Pretoria-The World Bank has approved South Africa's US$3.75 billion loan to help the country achieve a reliable electricity supply.
Eskom approached the Bank for funds to build the coal fired 4800 MW Medupi power station in Limpopo. The power station will help increase the country's generation capacity.
The Bank's Board of Executive Directors approved the loan that will go towards energy supply and the financing of solar and wind power plants on Thursday night.
This loan is one of the Bank's first major lending engagements with South Africa since the fall of apartheid. It aims to benefit the poor directly through jobs created as the economy recovers from the global financial meltdown.
"Without an increased energy supply, South Africans will face hardship for the poor and limited economic growth," said Obiageli K. Ezekwesili, World Bank Vice President for the Africa Region.
"Access to energy is essential for fighting poverty and catalyzing growth, both in South Africa and the wider sub-region. Our support to Eskom combines much-needed investments to boost generation capacity for growing small and large businesses, creating jobs, and helping lay the foundations for a clean energy future through investments in solar and wind power," she added.

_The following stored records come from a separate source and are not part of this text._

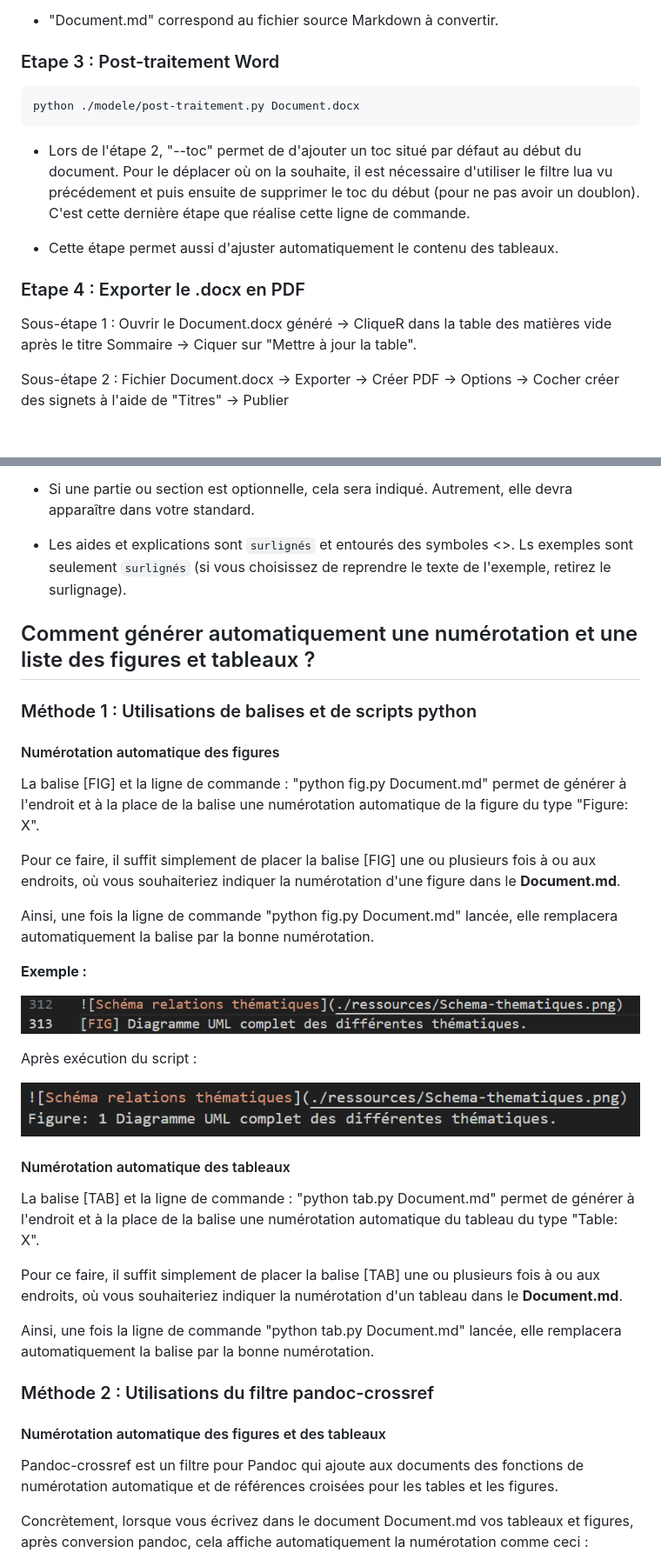
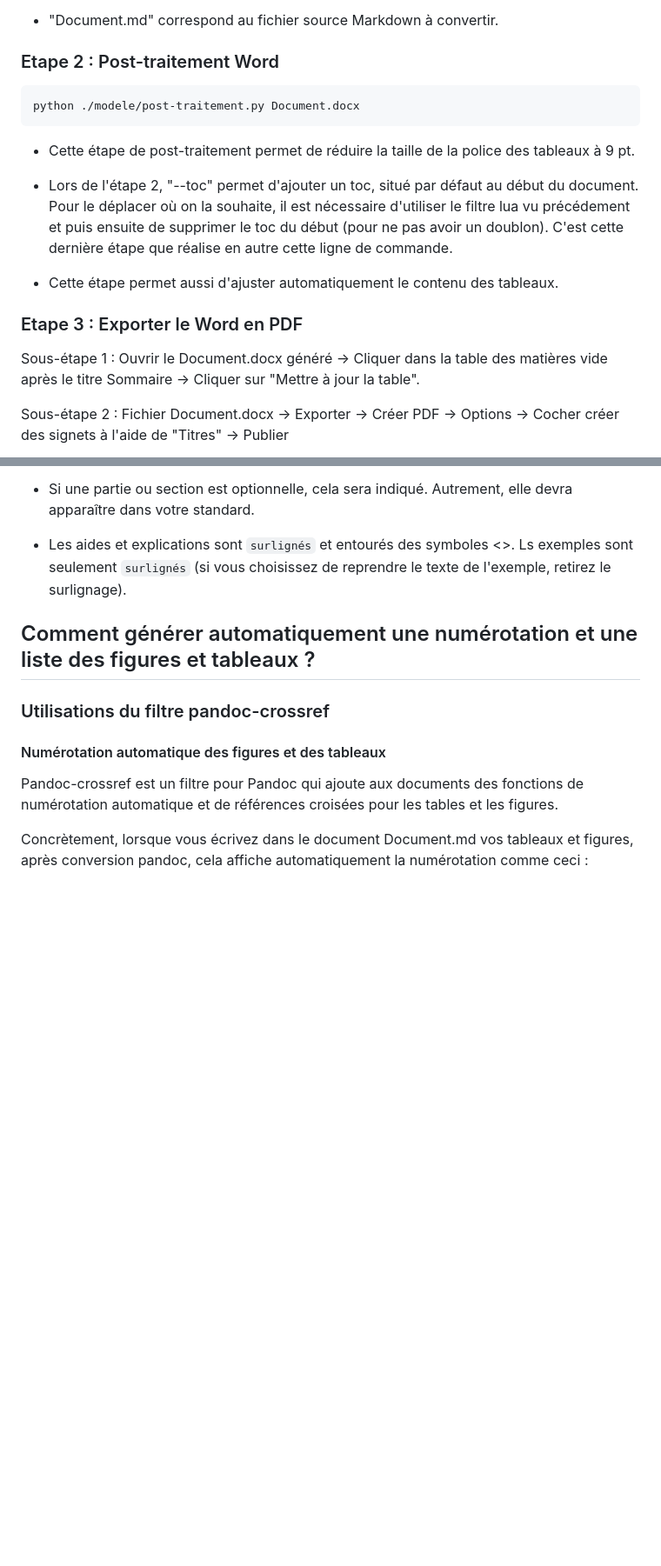
Before and after one commit to cnigfr/Geostandards-risques-carto-di, a Markdown page: standard/documentation/Documentation.md, 2 parts joined by grey strips. Shown at 87% size. GitHub-like rendering; blank space fills up the shorter version.

`````diff
--- a/standard/documentation/Documentation.md
+++ b/standard/documentation/Documentation.md
@@ -202,21 +173,24 @@ pandoc -s -f markdown -t docx --toc --toc-depth=3 --lua-filter=./modele/move-toc
 - "Document.md" correspond au fichier source Markdown à convertir.
 
 
-### Etape 3 : Post-traitement Word
+### Etape 2 : Post-traitement Word
 
 
 ````
 python ./modele/post-traitement.py Document.docx
 ````
 
-- Lors de l'étape 2, "--toc" permet de d'ajouter un toc situé par défaut au début du document. Pour le déplacer où on la souhaite, il est nécessaire d'utiliser le filtre lua vu précédement et puis ensuite de supprimer le toc du début (pour ne pas avoir un doublon). C'est cette dernière étape que réalise cette ligne de commande.
+
+- Cette étape de post-traitement permet de réduire la taille de la police des tableaux à 9 pt.
+
+- Lors de l'étape 2, "--toc" permet d'ajouter un toc, situé par défaut au début du document. Pour le déplacer où on la souhaite, il est nécessaire d'utiliser le filtre lua vu précédement et puis ensuite de supprimer le toc du début (pour ne pas avoir un doublon). C'est cette dernière étape que réalise en autre cette ligne de commande.
 
 - Cette étape permet aussi d'ajuster automatiquement le contenu des tableaux.
 
-### Etape 4 : Exporter le .docx en PDF
+### Etape 3 : Exporter le Word en PDF
 
 
-Sous-étape 1 : Ouvrir le Document.docx généré -> CliqueR dans la table des matières vide après le titre Sommaire -> Ciquer sur "Mettre à jour la table".
+Sous-étape 1 : Ouvrir le Document.docx généré -> Cliquer dans la table des matières vide après le titre Sommaire -> Cliquer sur "Mettre à jour la table".
 
 Sous-étape 2 : Fichier Document.docx -> Exporter -> Créer PDF -> Options -> Cocher créer des signets à l'aide de "Titres" -> Publier
 
@@ -323,33 +294,8 @@ Cette image correspond au rendu dans PDF, obtenue après l'application de la mé
 
 ## Comment générer automatiquement une numérotation et une liste des figures et tableaux ?
 
-### Méthode 1 : Utilisations de balises et de scripts python
-#### Numérotation automatique des figures
+### Utilisations du filtre pandoc-crossref
 
-La balise [FIG] et la ligne de commande : "python fig.py Document.md" permet de générer à l'endroit et à la place de la balise une numérotation automatique de la figure du type "Figure: X".
-
-Pour ce faire, il suffit simplement de placer la balise [FIG] une ou plusieurs fois à ou aux endroits, où vous souhaiteriez indiquer la numérotation d'une figure dans le **Document.md**.
-
-Ainsi, une fois la ligne de commande "python fig.py Document.md" lancée, elle remplacera automatiquement la balise par la bonne numérotation.
-
-**Exemple :**
-
-![](./ressources_documentation/Exemple_Balise.PNG)
-
-Après exécution du script :
-
-![](./ressources_documentation/Exemple2_Balise.PNG)
-
-
-#### Numérotation automatique des tableaux
-
-La balise [TAB] et la ligne de commande : "python tab.py Document.md" permet de générer à l'endroit et à la place de la balise une numérotation automatique du tableau du type "Table: X".
-
-Pour ce faire, il suffit simplement de placer la balise [TAB] une ou plusieurs fois à ou aux endroits, où vous souhaiteriez indiquer la numérotation d'un tableau dans le **Document.md**.
-
-Ainsi, une fois la ligne de commande "python tab.py Document.md" lancée, elle remplacera automatiquement la balise par la bonne numérotation.
-
-### Méthode 2 : Utilisations du filtre pandoc-crossref
 #### Numérotation automatique des figures et des tableaux
 
 Pandoc-crossref est un filtre pour Pandoc qui ajoute aux documents des fonctions de numérotation automatique et de références croisées pour les tables et les figures.
`````
Also changed, not shown: other parts of standard/documentation/Documentation.md (+18 -48 lines).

The loan follows on the country's energy crisis in 2007 and early 2008.
$3.05 billion will be used for the completion of Medupi, which will use some of the most efficient, lowest-emission coal-fired technology available, the first of its kind in Africa.

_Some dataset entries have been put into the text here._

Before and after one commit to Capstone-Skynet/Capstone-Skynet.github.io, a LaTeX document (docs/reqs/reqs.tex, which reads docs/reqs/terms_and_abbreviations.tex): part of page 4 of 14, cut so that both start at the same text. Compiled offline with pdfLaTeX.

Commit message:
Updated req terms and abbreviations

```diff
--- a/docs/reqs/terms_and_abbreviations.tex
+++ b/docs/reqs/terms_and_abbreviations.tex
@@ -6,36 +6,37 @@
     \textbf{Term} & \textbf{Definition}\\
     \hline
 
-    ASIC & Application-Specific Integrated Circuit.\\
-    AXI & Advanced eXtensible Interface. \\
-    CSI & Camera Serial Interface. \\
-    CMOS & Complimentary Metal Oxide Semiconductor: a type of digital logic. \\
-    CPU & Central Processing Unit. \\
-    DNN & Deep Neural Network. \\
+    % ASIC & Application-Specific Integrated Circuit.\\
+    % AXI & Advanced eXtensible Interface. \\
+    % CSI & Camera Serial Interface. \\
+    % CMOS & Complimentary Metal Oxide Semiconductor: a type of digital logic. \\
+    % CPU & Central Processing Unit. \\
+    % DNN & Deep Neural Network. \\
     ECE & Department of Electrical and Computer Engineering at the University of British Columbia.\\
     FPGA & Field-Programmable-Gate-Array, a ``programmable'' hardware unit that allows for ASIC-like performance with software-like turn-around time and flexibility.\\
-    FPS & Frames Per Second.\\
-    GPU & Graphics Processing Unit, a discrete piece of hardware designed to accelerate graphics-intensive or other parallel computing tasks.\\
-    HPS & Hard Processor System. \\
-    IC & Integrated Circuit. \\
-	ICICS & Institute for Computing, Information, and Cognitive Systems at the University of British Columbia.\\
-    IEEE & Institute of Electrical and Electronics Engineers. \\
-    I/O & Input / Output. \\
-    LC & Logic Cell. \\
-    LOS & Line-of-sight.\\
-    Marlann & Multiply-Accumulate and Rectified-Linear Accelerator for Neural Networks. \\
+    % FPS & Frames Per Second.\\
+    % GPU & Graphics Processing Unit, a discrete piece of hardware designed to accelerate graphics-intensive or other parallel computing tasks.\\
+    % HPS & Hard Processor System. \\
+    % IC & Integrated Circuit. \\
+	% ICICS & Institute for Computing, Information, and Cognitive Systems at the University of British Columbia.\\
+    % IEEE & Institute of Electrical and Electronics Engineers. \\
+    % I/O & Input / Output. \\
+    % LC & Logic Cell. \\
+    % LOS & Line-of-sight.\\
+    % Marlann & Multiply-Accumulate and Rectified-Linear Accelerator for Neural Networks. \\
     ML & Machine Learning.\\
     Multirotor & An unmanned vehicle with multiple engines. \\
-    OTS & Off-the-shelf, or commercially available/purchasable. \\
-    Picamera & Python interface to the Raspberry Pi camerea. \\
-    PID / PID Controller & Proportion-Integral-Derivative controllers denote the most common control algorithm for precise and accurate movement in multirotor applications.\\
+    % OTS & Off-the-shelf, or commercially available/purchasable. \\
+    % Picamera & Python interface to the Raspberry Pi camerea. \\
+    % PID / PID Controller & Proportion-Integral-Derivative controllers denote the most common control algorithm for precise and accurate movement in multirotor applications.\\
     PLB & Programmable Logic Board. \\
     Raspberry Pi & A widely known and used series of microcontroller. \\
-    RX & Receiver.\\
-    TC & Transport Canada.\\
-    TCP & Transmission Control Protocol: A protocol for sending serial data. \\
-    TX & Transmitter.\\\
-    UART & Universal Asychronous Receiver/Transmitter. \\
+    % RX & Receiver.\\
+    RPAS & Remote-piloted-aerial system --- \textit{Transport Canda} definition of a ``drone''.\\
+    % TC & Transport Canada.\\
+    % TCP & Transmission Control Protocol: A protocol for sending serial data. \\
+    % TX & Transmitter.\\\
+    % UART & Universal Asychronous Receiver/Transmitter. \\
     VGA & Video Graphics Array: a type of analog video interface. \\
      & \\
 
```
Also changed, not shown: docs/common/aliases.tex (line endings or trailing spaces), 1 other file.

The bank said $260 million will be used for piloting a utility-scale 100 MW wind power project in Sere and a 100 MW concentrated solar power project with storage in Upington. And $485 million will be used for low-carbon energy efficiency components, including a railway to transport coal with fewer greenhouse gas emissions.
The Bank took note of South Africa's role in generating 60 percent of all electricity consumed on the continent as well as the country's free electricity policy of providing 50 kilowatt hours of free electricity to poor families.

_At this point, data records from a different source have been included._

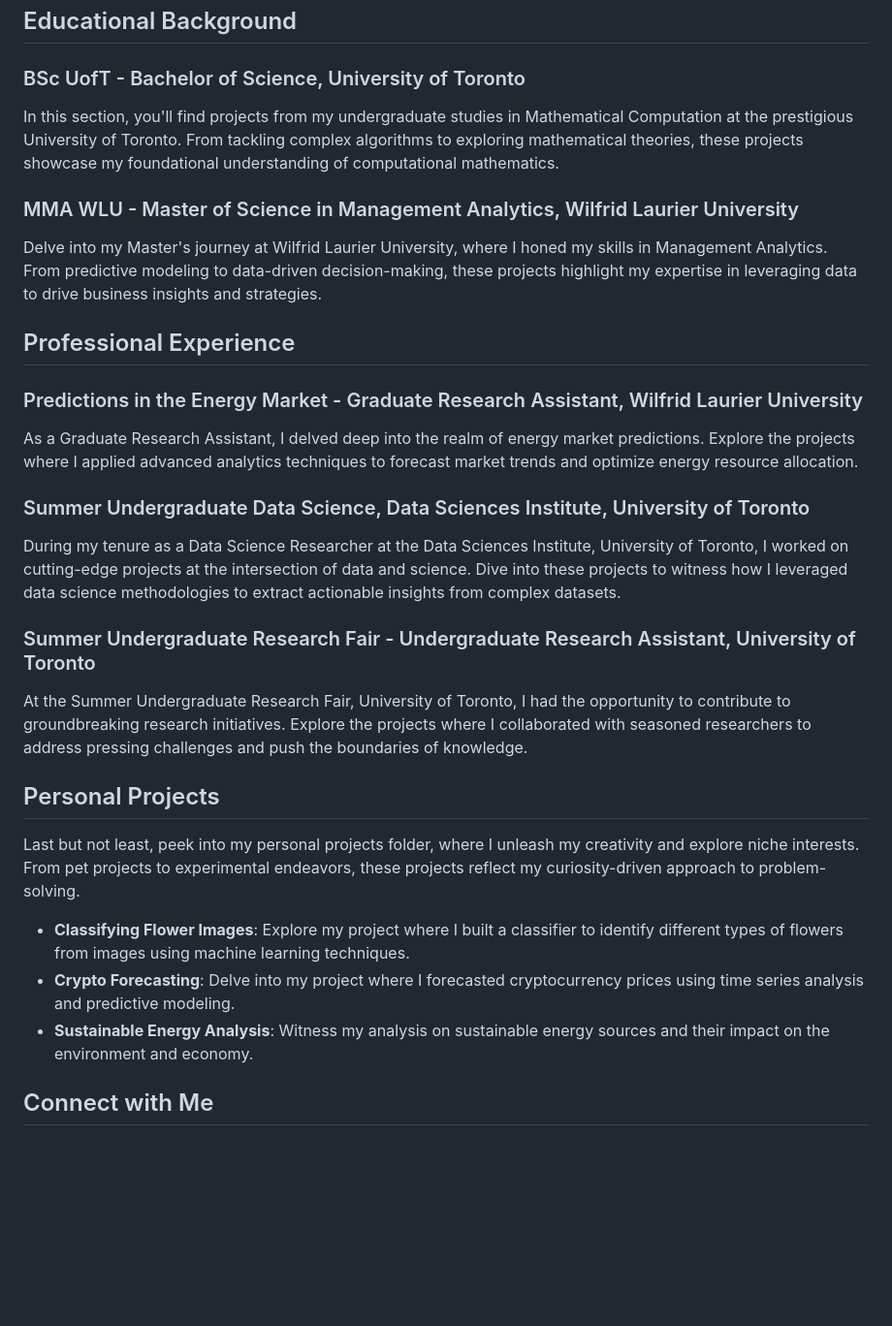
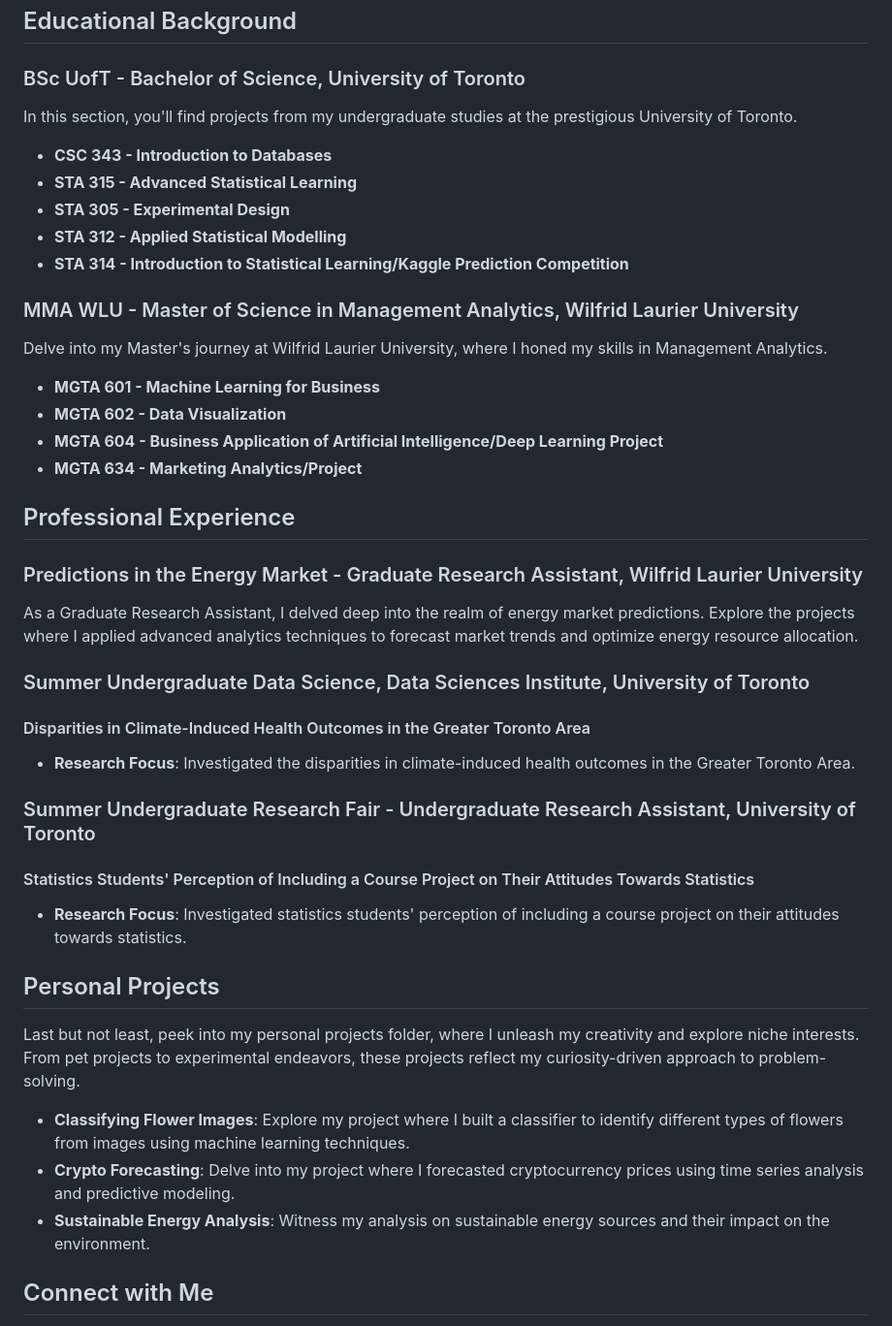
Before and after one commit to SarahAMansoor/SarahMansoor.github.io, a Markdown page: README.md, the part around the change. Shown at 97% size. GitHub-like rendering; blank space fills up the shorter version.

```diff
--- a/README.md
+++ b/README.md
@@ -5,10 +5,21 @@ Welcome to my GitHub portfolio! Here, you'll find a collection of projects that
 ## Educational Background
 
 ### BSc UofT - Bachelor of Science, University of Toronto
-In this section, you'll find projects from my undergraduate studies in Mathematical Computation at the prestigious University of Toronto. From tackling complex algorithms to exploring mathematical theories, these projects showcase my foundational understanding of computational mathematics.
+In this section, you'll find projects from my undergraduate studies at the prestigious University of Toronto.
+
+- **CSC 343 - Introduction to Databases**
+- **STA 315 - Advanced Statistical Learning**
+- **STA 305 - Experimental Design**
+- **STA 312 - Applied Statistical Modelling**
+- **STA 314 - Introduction to Statistical Learning/Kaggle Prediction Competition**
 
 ### MMA WLU - Master of Science in Management Analytics, Wilfrid Laurier University
-Delve into my Master's journey at Wilfrid Laurier University, where I honed my skills in Management Analytics. From predictive modeling to data-driven decision-making, these projects highlight my expertise in leveraging data to drive business insights and strategies.
+Delve into my Master's journey at Wilfrid Laurier University, where I honed my skills in Management Analytics.
+
+- **MGTA 601 - Machine Learning for Business**
+- **MGTA 602 - Data Visualization**
+- **MGTA 604 - Business Application of Artificial Intelligence/Deep Learning Project**
+- **MGTA 634 - Marketing Analytics/Project**
 
 ## Professional Experience
 
@@ -16,17 +27,19 @@ Delve into my Master's journey at Wilfrid Laurier University, where I honed my s
 As a Graduate Research Assistant, I delved deep into the realm of energy market predictions. Explore the projects where I applied advanced analytics techniques to forecast market trends and optimize energy resource allocation.
 
 ### Summer Undergraduate Data Science, Data Sciences Institute, University of Toronto
-During my tenure as a Data Science Researcher at the Data Sciences Institute, University of Toronto, I worked on cutting-edge projects at the intersection of data and science. Dive into these projects to witness how I leveraged data science methodologies to extract actionable insights from complex datasets.
+#### Disparities in Climate-Induced Health Outcomes in the Greater Toronto Area
+- **Research Focus**: Investigated the disparities in climate-induced health outcomes in the Greater Toronto Area.
 
 ### Summer Undergraduate Research Fair - Undergraduate Research Assistant, University of Toronto
-At the Summer Undergraduate Research Fair, University of Toronto, I had the opportunity to contribute to groundbreaking research initiatives. Explore the projects where I collaborated with seasoned researchers to address pressing challenges and push the boundaries of knowledge.
+#### Statistics Students' Perception of Including a Course Project on Their Attitudes Towards Statistics
+- **Research Focus**: Investigated statistics students' perception of including a course project on their attitudes towards statistics.
 
 ## Personal Projects
 Last but not least, peek into my personal projects folder, where I unleash my creativity and explore niche interests. From pet projects to experimental endeavors, these projects reflect my curiosity-driven approach to problem-solving.
 
 - **Classifying Flower Images**: Explore my project where I built a classifier to identify different types of flowers from images using machine learning techniques.
 - **Crypto Forecasting**: Delve into my project where I forecasted cryptocurrency prices using time series analysis and predictive modeling.
-- **Sustainable Energy Analysis**: Witness my analysis on sustainable energy sources and their impact on the environment and economy.
+- **Sustainable Energy Analysis**: Witness my analysis on sustainable energy sources and their impact on the environment.
 
 
 ## Connect with Me
```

"The Eskom project offers a unique opportunity for the World Bank Group to strengthen its partnership with the Government of South Africa, Eskom, and other financiers and help South Africa chart a path toward meeting its commitment on climate change while meeting people's urgent energy needs," said World Bank Country Director for South Africa, Ruth Kagia.
However, the loan has come under scrutiny from environmental groups who want clarity on the measures that will be put in place to offset the CO2 emissions from the Medupi plant.
Eskom indicated that it would comment on the matter later today.